▶ Exercise data

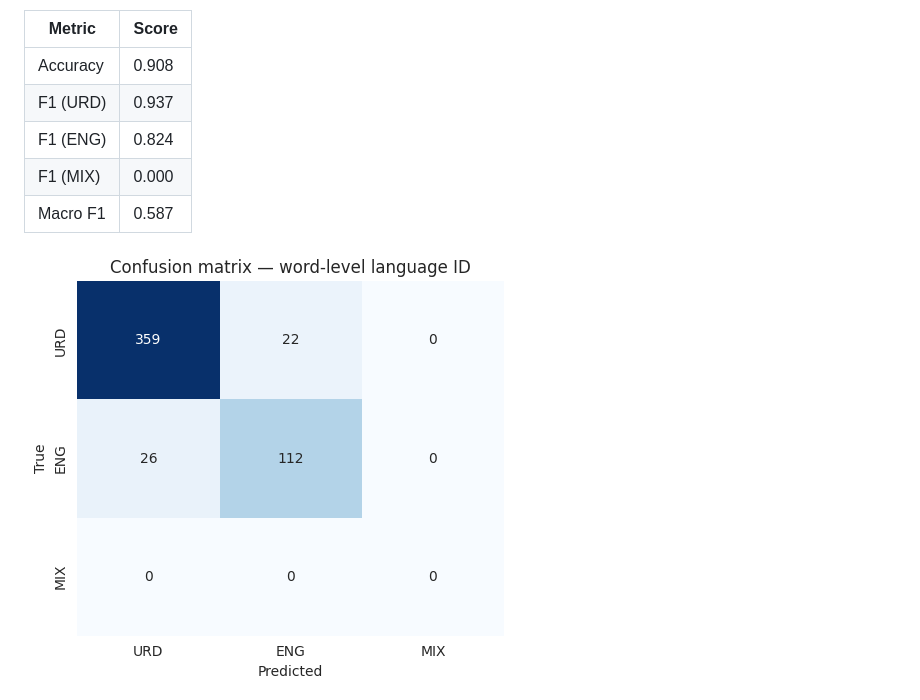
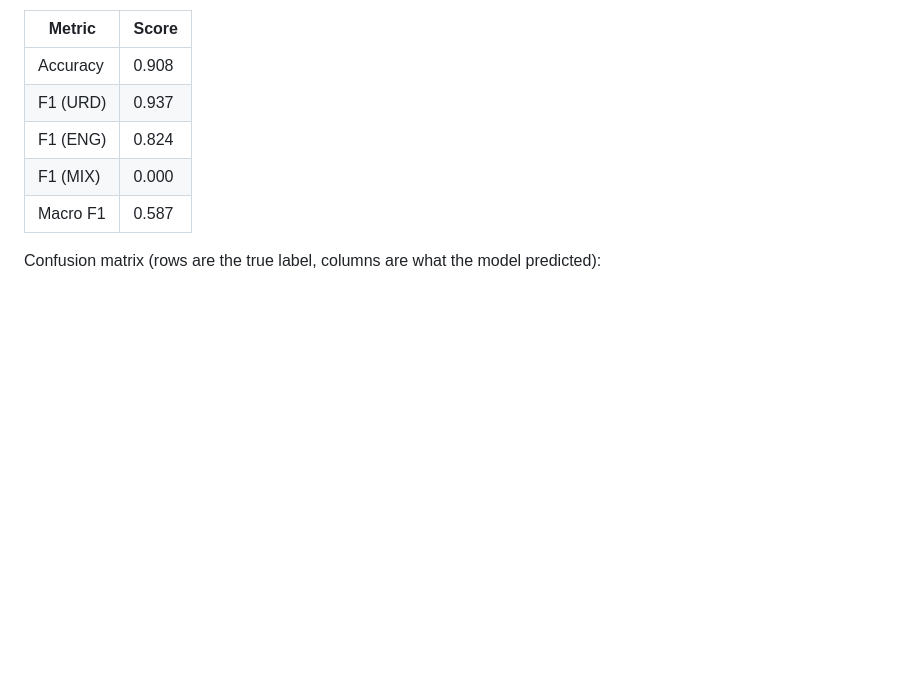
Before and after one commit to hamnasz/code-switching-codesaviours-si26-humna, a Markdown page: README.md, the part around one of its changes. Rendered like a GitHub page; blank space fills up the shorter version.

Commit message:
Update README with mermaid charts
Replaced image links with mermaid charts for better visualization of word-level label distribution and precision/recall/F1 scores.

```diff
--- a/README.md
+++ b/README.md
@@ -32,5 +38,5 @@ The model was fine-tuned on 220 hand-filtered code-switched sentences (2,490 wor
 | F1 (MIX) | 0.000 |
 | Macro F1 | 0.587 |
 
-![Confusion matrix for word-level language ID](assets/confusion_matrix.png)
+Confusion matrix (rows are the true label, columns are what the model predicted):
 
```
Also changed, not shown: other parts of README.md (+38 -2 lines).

▶ Exercise directions
Where does "README" appear in the listing? Show every line that has it.

▶ Your solution
Before and after one commit to hamnasz/code-switching-codesaviours-si26-humna, a Markdown page: README.md, the part around one of its changes. Rendered like a GitHub page; blank space fills up the shorter version.
Update README with mermaid charts
--- a/README.md
+++ b/README.md
Also changed, not shown: other parts of README.md (+38 -2 lines).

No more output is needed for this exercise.